When we discuss letting people know about our creative endeavors, it is not about promotion or pushing our work onto others. It is about being open and not hiding who we are. We should be mindful of not crossing the line into pushing our work onto clients or colleagues who may not be interested. Most of us are aware of this boundary and respect it. However, we also don’t want to hide away. We want to ensure that we are not hiding.
So, if you find yourself hiding or feeling reluctant to share your creative work, take a moment to ask yourself why. Who are you hiding from, and why are you hiding? What would happen if you were caught? Are you actually doing anything wrong?
I recall a pastry chef from a television show who became interested in patisserie despite it not being his main job. He had to navigate the challenge of balancing his main responsibilities with his passion for pastry. It is something we need to be aware of. I have personally experienced this while working traditional jobs. There have been moments when someone looked over my shoulder, and I panicked because I was working on something unrelated to my job. However, as I mentioned earlier, you are conscientious and unlikely to let this become an issue. But it’s still something to keep in mind. Remember, you are not trying to take anything away from your client relationships. As long as you meet your obligations or have clear communication with your clients about your focus and priorities, your creative pursuits should complement, not hinder, your work.
Lastly, I want to emphasize that we are not talking about self-promotion here.
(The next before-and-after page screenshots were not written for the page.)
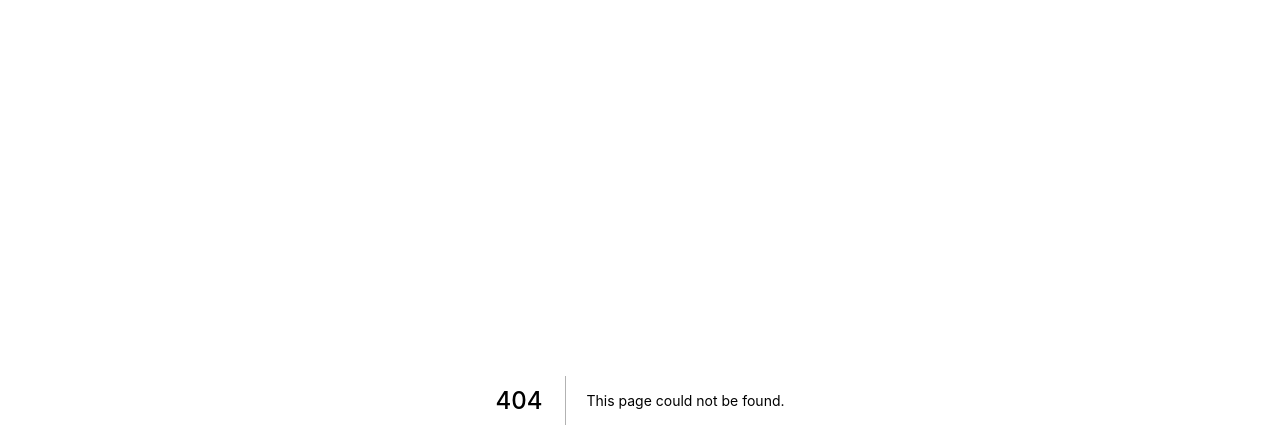
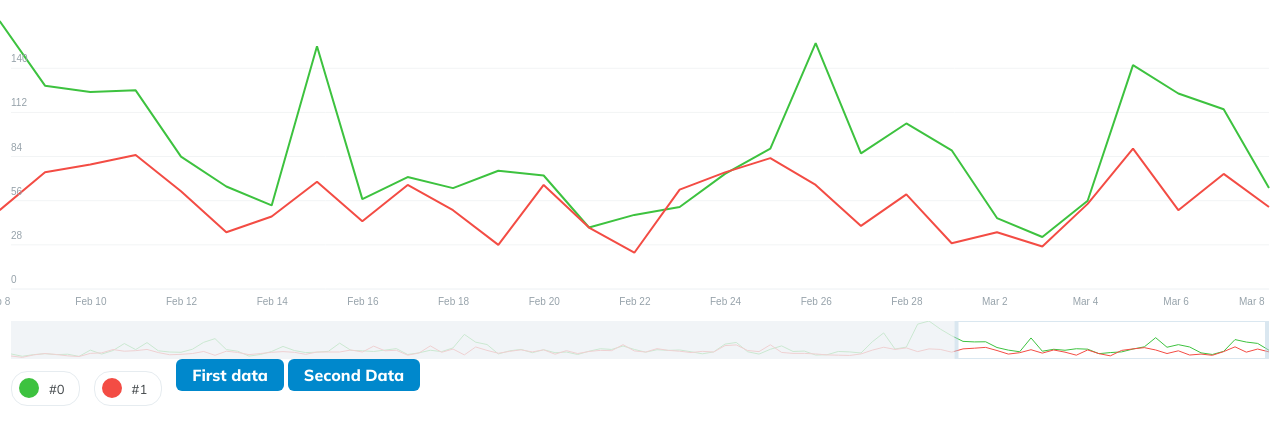
Before and after one commit to netosha/ton-dex-contest, a Next.js app: page /playground in a window 1280 px wide. Before the commit this address had no page. Shown: the top 448 px of the page. Built offline with nearby package versions, Linux system fonts and the light colour scheme.

Commit message:
Added chart mockup

```diff
--- a/src/components/Chart/Chart.module.scss
+++ b/src/components/Chart/Chart.module.scss
@@ -1,132 +1,4 @@
-/* popup */
-
-.tchart .popup {
-  position: absolute;
-
-  max-width: 166px;
-  padding: 6px 2px 4px;
-  pointer-events: none;
-
-  background: white;
-  border-radius: 4px;
-  box-shadow: 0 1px 1px 1px #d8d8d8;
-}
-
-.dark-theme .tchart .popup {
-  background: #253241;
-  box-shadow: 0 1px 1px 1px #1e2834;
-}
-
-.tchart .popup .title {
-  margin-right: 8px;
-  margin-left: 8px;
-  font-size: 12px;
-}
-
-.tchart .popup .column {
-  float: left;
-  margin-top: 8px;
-  margin-right: 8px;
-  margin-left: 8px;
-}
-
-.tchart .popup .value {
-  font-size: 14px;
-  font-weight: bold;
-}
-
-.tchart .popup .label {
-  margin-bottom: 1px;
-  font-size: 10px;
-}
-
-/* CHECK */
-
-.tchart .checks {
-  padding-right: 11px;
-  padding-left: 11px;
-}
-
-.tchart .checkbox {
-  position: relative;
-  box-sizing: border-box;
-  display: block;
-  float: left;
-
-  padding: 9px 14px 8px 37px;
-  margin-top: 12px;
-
-  margin-right: 14px;
-  font-size: 13px;
-
-  color: #43484b;
-  cursor: pointer;
-  border: 1px solid #e6ecf0;
-  border-radius: 16px;
-}
-
-.dark-theme .tchart .checkbox {
-  color: #e8ecee;
-  border-color: #344658;
-}
-
-.tchart .checkbox input {
-  position: absolute;
-  width: 0;
-  height: 0;
-  cursor: pointer;
-  opacity: 0;
-}
-
-.tchart .checkbox .circle {
-  position: absolute;
-  top: 6px;
-  left: 7px;
-  box-sizing: border-box;
-  width: 20px;
-  height: 20px;
-  background-color: #fff;
-  border: 1px solid #3cc23f;
-  border-radius: 50%;
-  transition: border-width 0.3s linear;
-}
-
-.dark-theme .tchart .checkbox .circle {
-  background-color: #242f3e;
-}
-
-.tchart .checkbox input:checked ~ .circle {
-  border-width: 10px;
-}
-
-.tchart .checkbox .symbol {
-  position: absolute;
-  top: 12px;
-  left: 12px;
-  display: block;
-
-  width: 10px;
-  height: 10px;
-
-  background-repeat: no-repeat;
-  background-size: cover;
-
-  opacity: 0;
-  transition: opacity 0.3s linear, transform 0.3s linear;
-
-  -webkit-transform: scale(0.1, 0.1);
-  -ms-transform: scale(0.1, 0.1);
-  transform: scale(0.1, 0.1);
-}
-
-.tchart .checkbox input:checked ~ .symbol {
-  opacity: 1;
-  -webkit-transform: scale(1, 1);
-  -ms-transform: scale(1, 1);
-  transform: scale(1, 1);
-}
-
-.tchart canvas {
+.chart canvas {
   width: 100%;
   height: 359px;
   -webkit-tap-highlight-color: rgba(0, 0, 0, 0);
--- a/src/components/Chart/Chart.tsx
+++ b/src/components/Chart/Chart.tsx
@@ -1,7 +1,9 @@
-import React, { useEffect, useRef } from 'react';
+import React, { useEffect, useRef, useState } from 'react';
+
+import { Button } from '@src/ui';
 
 import styles from './Chart.module.scss';
-import data from './fakeData';
+import { firstData, secondData } from './fakeData';
 // @ts-ignore
 // eslint-disable-next-line import/extensions
 import TChart from './graph.js';
@@ -21,15 +23,29 @@ const LIGHT_COLORS = {
 const Chart: React.VFC = () => {
   const containerRef = useRef<HTMLDivElement>(null);
   const chartRef = useRef<any>(null);
+  const [data, setData] = useState(firstData);
 
   useEffect(() => {
     const chart = new TChart(containerRef.current);
     chartRef.current = chart;
     chart.setColors(LIGHT_COLORS);
-    chart.setData(data);
   }, []);
 
-  return <div ref={containerRef} className={styles.tchart} />;
+  useEffect(() => {
+    chartRef.current.setData(data);
+  }, [data]);
+
+  return (
+    <div>
+      <div ref={containerRef} className={styles.chart} />
+      <div>
+        <Button onClick={() => setData(firstData)} className="mr-1">
+          First data
+        </Button>
+        <Button onClick={() => setData(secondData)}>Second Data</Button>
+      </div>
+    </div>
+  );
 };
 
 export default Chart;
--- a/src/components/Chart/fakeData.ts
+++ b/src/components/Chart/fakeData.ts
@@ -1,5 +1,5 @@
 // eslint-disable-next-line import/no-anonymous-default-export
-export default {
+const firstData = {
   columns: [
     [
       'x',
@@ -361,3 +361,368 @@ export default {
     y1: '#F34C44',
   },
 };
+
+const secondData = {
+  columns: [
+    [
+      'x',
+      1542412800000,
+      1542499200000,
+      1542585600000,
+      1542672000000,
+      1542758400000,
+      1542844800000,
+      1542931200000,
+      1543017600000,
+      1543104000000,
+      1543190400000,
+      1543276800000,
+      1543363200000,
+      1543449600000,
+      1543536000000,
+      1543622400000,
+      1543708800000,
+      1543795200000,
+      1543881600000,
+      1543968000000,
+      1544054400000,
+      1544140800000,
+      1544227200000,
+      1544313600000,
+      1544400000000,
+      1544486400000,
+      1544572800000,
+      1544659200000,
+      1544745600000,
+      1544832000000,
+      1544918400000,
+      1545004800000,
+      1545091200000,
+      1545177600000,
+      1545264000000,
+      1545350400000,
+      1545436800000,
+      1545523200000,
+      1545609600000,
+      1545696000000,
+      1545782400000,
+      1545868800000,
+      1545955200000,
+      1546041600000,
+      1546128000000,
+      1546214400000,
+      1546300800000,
+      1546387200000,
+      1546473600000,
+      1546560000000,
+      1546646400000,
+      1546732800000,
+      1546819200000,
+      1546905600000,
+      1546992000000,
+      1547078400000,
+      1547164800000,
+      1547251200000,
+      1547337600000,
+      1547424000000,
+      1547510400000,
+      1547596800000,
+      1547683200000,
+      1547769600000,
+      1547856000000,
+      1547942400000,
+      1548028800000,
+      1548115200000,
+      1548201600000,
+      1548288000000,
+      1548374400000,
+      1548460800000,
+      1548547200000,
+      1548633600000,
+      1548720000000,
+      1548806400000,
+      1548892800000,
+      1548979200000,
+      1549065600000,
+      1549152000000,
+      1549238400000,
+      1549324800000,
+      1549411200000,
+      1549497600000,
+      1549584000000,
+      1549670400000,
+      1549756800000,
+      1549843200000,
+      1549929600000,
+      1550016000000,
+      1550102400000,
+      1550188800000,
+      1550275200000,
+      1550361600000,
+      1550448000000,
+      1550534400000,
+      1550620800000,
+      1550707200000,
+      1550793600000,
+      1550880000000,
+      1550966400000,
+      1551052800000,
+      1551139200000,
+      1551225600000,
+      1551312000000,
+      1551398400000,
+      1551484800000,
+      1551571200000,
+      1551657600000,
+      1551744000000,
+      1551830400000,
+      1551916800000,
+      1552003200000,
+    ],
+    [
+      'y0',
+      41,
+      31,
+      62,
+      65,
+      66,
+      79,
+      52,
+      26,
+      42,
+      68,
+      71,
+      86,
+      65,
+      54,
+      33,
+      70,
+      52,
+      68,
+      75,
+      92,
+      69,
+      28,
+      33,
+      84,
+      65,
+      56,
+      42,
+      44,
+      26,
+      34,
+      45,
+      49,
+      83,
+      83,
+      66,
+      31,
+      43,
+      55,
+      57,
+      55,
+      54,
+      45,
+      51,
+      64,
+      27,
+      19,
+      38,
+      38,
+      44,
+      49,
+      42,
+      50,
+      60,
+      73,
+      86,
+      65,
+      51,
+      54,
+      48,
+      61,
+      82,
+      83,
+      53,
+      52,
+      48,
+      64,
+      96,
+      103,
+      68,
+      73,
+      58,
+      42,
+      81,
+      80,
+      76,
+      106,
+      93,
+      65,
+      69,
+      104,
+      75,
+      79,
+      92,
+      73,
+      49,
+      63,
+      76,
+      79,
+      83,
+      70,
+      55,
+      47,
+      42,
+      111,
+      93,
+      74,
+      99,
+      107,
+      52,
+      65,
+      80,
+      82,
+      74,
+      154,
+      106,
+      39,
+      40,
+      77,
+      85,
+      66,
+      52,
+      25,
+    ],
+    [
+      'y1',
+      19,
+      10,
+      36,
+      41,
+      28,
+      39,
+      24,
+      16,
+      14,
+      40,
+      39,
+      37,
+      47,
+      28,
+      16,
+      32,
+      25,
+      29,
+      36,
+      45,
+      38,
+      11,
+      25,
+      37,
+      35,
+      22,
+      25,
+      30,
+      16,
+      20,
+      32,
+      34,
+      37,
+      26,
+      31,
+      10,
+      19,
+      32,
+      34,
+      23,
+      25,
+      22,
+      21,
+      18,
+      11,
+      18,
+      18,
+      23,
+      11,
+      18,
+      22,
+      19,
+      27,
+      27,
+      30,
+      25,
+      27,
+      23,
+      28,
+      30,
+      23,
+      31,
+      27,
+      16,
+      30,
+      21,
+      36,
+      33,
+      25,
+      34,
+      16,
+      24,
+      37,
+      33,
+      26,
+      24,
+      31,
+      21,
+      37,
+      32,
+      35,
+      31,
+      30,
+      27,
+      15,
+      17,
+      38,
+      40,
+      32,
+      34,
+      30,
+      17,
+      21,
+      28,
+      36,
+      30,
+      24,
+      25,
+      20,
+      24,
+      22,
+      42,
+      34,
+      47,
+      40,
+      29,
+      29,
+      31,
+      39,
+      30,
+      29,
+      18,
+    ],
+  ],
+  types: {
+    y0: 'line',
+    y1: 'line',
+    x: 'x',
+  },
+  names: {
+    y0: '#0',
+    y1: '#1',
+  },
+  colors: {
+    y0: '#3DC23F',
+    y1: '#F34C44',
+  },
+};
+
+export { firstData, secondData };
--- a/src/components/Chart/graph.js
+++ b/src/components/Chart/graph.js
@@ -1,4 +1,6 @@
 /* eslint-disable */
+
+import styles from './style.module.scss'
 const MONTH_NAMES = ['Jan', 'Feb', 'Mar', 'Apr', 'May', 'Jun', 'Jul', 'Aug', 'Sep', 'Oct', 'Nov', 'Dec'];
 
 const DAY_NAMES = ['Sun', 'Mon', 'Tue', 'Wed', 'Thu', 'Fri', 'Sat'];
@@ -92,8 +94,8 @@ export default function TChart(container) {
   const canvas = createElement(container, 'canvas');
 
   var context = canvas.getContext('2d');
-  var checksContainer = createElement(container, 'div', 'checks');
-  var popup = createElement(container, 'div', 'popup');
+  var checksContainer = createElement(container, 'div', styles.checks);
+  var popup = createElement(container, 'div', styles.popup);
   popup.style.display = 'none';
   var popupTitle = null;
 
@@ -293,7 +295,7 @@ export default function TChart(container) {
 
     removeAllChild(checksContainer);
     removeAllChild(popup);
-    popupTitle = createElement(popup, 'div', 'title');
+    popupTitle = createElement(popup, 'div', styles.title);
 
     if (newData.columns.length < 2 || newData.columns[0].length < 3) {
       data = null;
@@ -314,7 +316,6 @@ export default function TChart(container) {
         alpha: createAnimation(1, SCALE_DURATION),
         previewAlpha: createAnimation(1, SCALE_DURATION / 2)
       };
-
       if (name === nameOfX) {
         column.min = columnData[1];
         column.max = columnData[columnData.length - 1];
@@ -330,7 +331,7 @@ export default function TChart(container) {
         // create checkbox
 
         if (data.columns.length > 2) {
-          var label = createElement(checksContainer, 'label', 'checkbox');
+          var label = createElement(checksContainer, 'label', styles.checkbox);
           label.innerText = data.names[name];
 
           var input = createElement(label, 'input');
@@ -354,22 +355,22 @@ export default function TChart(container) {
             updateMainRangeY();
           });
 
-          var span = createElement(label, 'span', 'circle');
+          var span = createElement(label, 'span', styles.circle);
           span.style.borderColor = data.colors[name];
 
-          span = createElement(label, 'span', 'symbol');
+          span = createElement(label, 'span', styles.symbol);
         }
 
         // create popup column
 
-        var popupColumn = createElement(popup, 'div', 'column');
+        var popupColumn = createElement(popup, 'div', styles.column);
         popupColumn.style.color = data.colors[name];
         popupColumns.push(popupColumn);
 
-        var popupValue = createElement(popupColumn, 'div', 'value');
+        var popupValue = createElement(popupColumn, 'div', styles.value);
         popupValues.push(popupValue);
 
-        var popupLabel = createElement(popupColumn, 'div', 'label');
+        var popupLabel = createElement(popupColumn, 'div', styles.label);
         popupLabel.innerText = data.names[name];
       }
     }
@@ -384,7 +385,7 @@ export default function TChart(container) {
 
     setMainMinMax(previewMaxX - previewRangeX / 4, previewMaxX);
     mainRangeY.value = mainRangeY.toValue;
-
+    updateMainRangeY();
     needRedrawMain = needRedrawPreview = true;
   };
 
@@ -560,8 +561,6 @@ export default function TChart(container) {
       needRedrawMain = needRedrawPreview = true;
     }
   }
-
-  // Make canvas visible from onResize
 
   function render(t) {
     if (destroyed) return;
--- /dev/null
+++ b/src/components/Chart/style.module.scss
@@ -0,0 +1,113 @@
+/* popup */
+
+.popup {
+  position: absolute;
+
+  max-width: 166px;
+  padding: 6px 2px 4px;
+  pointer-events: none;
+
+  background: white;
+  border-radius: 4px;
+  box-shadow: 0 1px 1px 1px #d8d8d8;
+}
+
+.popup .title {
+  margin-right: 8px;
+  margin-left: 8px;
+  font-size: 12px;
+}
+
+.popup .column {
+  float: left;
+  margin-top: 8px;
+  margin-right: 8px;
+  margin-left: 8px;
+}
+
+.popup .value {
+  font-size: 14px;
+  font-weight: bold;
+}
+
+.popup .label {
+  margin-bottom: 1px;
+  font-size: 10px;
+}
+
+/* CHECK */
+
+.checks {
+  padding-right: 11px;
+  padding-left: 11px;
+}
+
+.checkbox {
+  position: relative;
+  box-sizing: border-box;
+  display: block;
+  float: left;
+
+  padding: 9px 14px 8px 37px;
+  margin-top: 12px;
+
+  margin-right: 14px;
+  font-size: 13px;
+
+  color: #43484b;
+  cursor: pointer;
+  border: 1px solid #e6ecf0;
+  border-radius: 16px;
+}
+
+.checkbox input {
+  position: absolute;
+  width: 0;
+  height: 0;
+  cursor: pointer;
+  opacity: 0;
+}
+
+.checkbox .circle {
+  position: absolute;
+  top: 6px;
+  left: 7px;
+  box-sizing: border-box;
+  width: 20px;
+  height: 20px;
+  background-color: #fff;
+  border: 1px solid #3cc23f;
+  border-radius: 50%;
+  transition: border-width 0.3s linear;
+}
+
+.checkbox input:checked ~ .circle {
+  border-width: 10px;
+}
+
+.checkbox .symbol {
+  position: absolute;
+  top: 12px;
+  left: 12px;
+  display: block;
+
+  width: 10px;
+  height: 10px;
+  background-repeat: no-repeat;
+
+  background-size: cover;
+
+  opacity: 0;
+  transition: opacity 0.3s linear, transform 0.3s linear;
+
+  -webkit-transform: scale(0.1, 0.1);
+  -ms-transform: scale(0.1, 0.1);
+  transform: scale(0.1, 0.1);
+}
+
+.checkbox input:checked ~ .symbol {
+  opacity: 1;
+  -webkit-transform: scale(1, 1);
+  -ms-transform: scale(1, 1);
+  transform: scale(1, 1);
+}
--- /dev/null
+++ b/src/pages/playground.tsx
@@ -0,0 +1,15 @@
+import React from 'react';
+
+import { NextPage } from 'next';
+
+import Chart from '@components/Chart';
+
+const Playground: NextPage = () => {
+  return (
+    <div>
+      <Chart />
+    </div>
+  );
+};
+
+export default Playground;
```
It’s crucial to maintain the professional boundaries of your relationships. Pushing your work onto others without their consent is not what this is about. Instead, it’s about being open and ensuring that you are not hiding who you truly are.
So, if you ever find yourself hesitating to share your creative work, pause and reflect on why. Remember that many people, especially those who trust and appreciate you, will support you on a personal level. As long as you maintain professionalism and communicate your priorities, your clients may even become fans and advocates of your creative endeavors. So, stop hiding and share the incredible things you’re making with the world.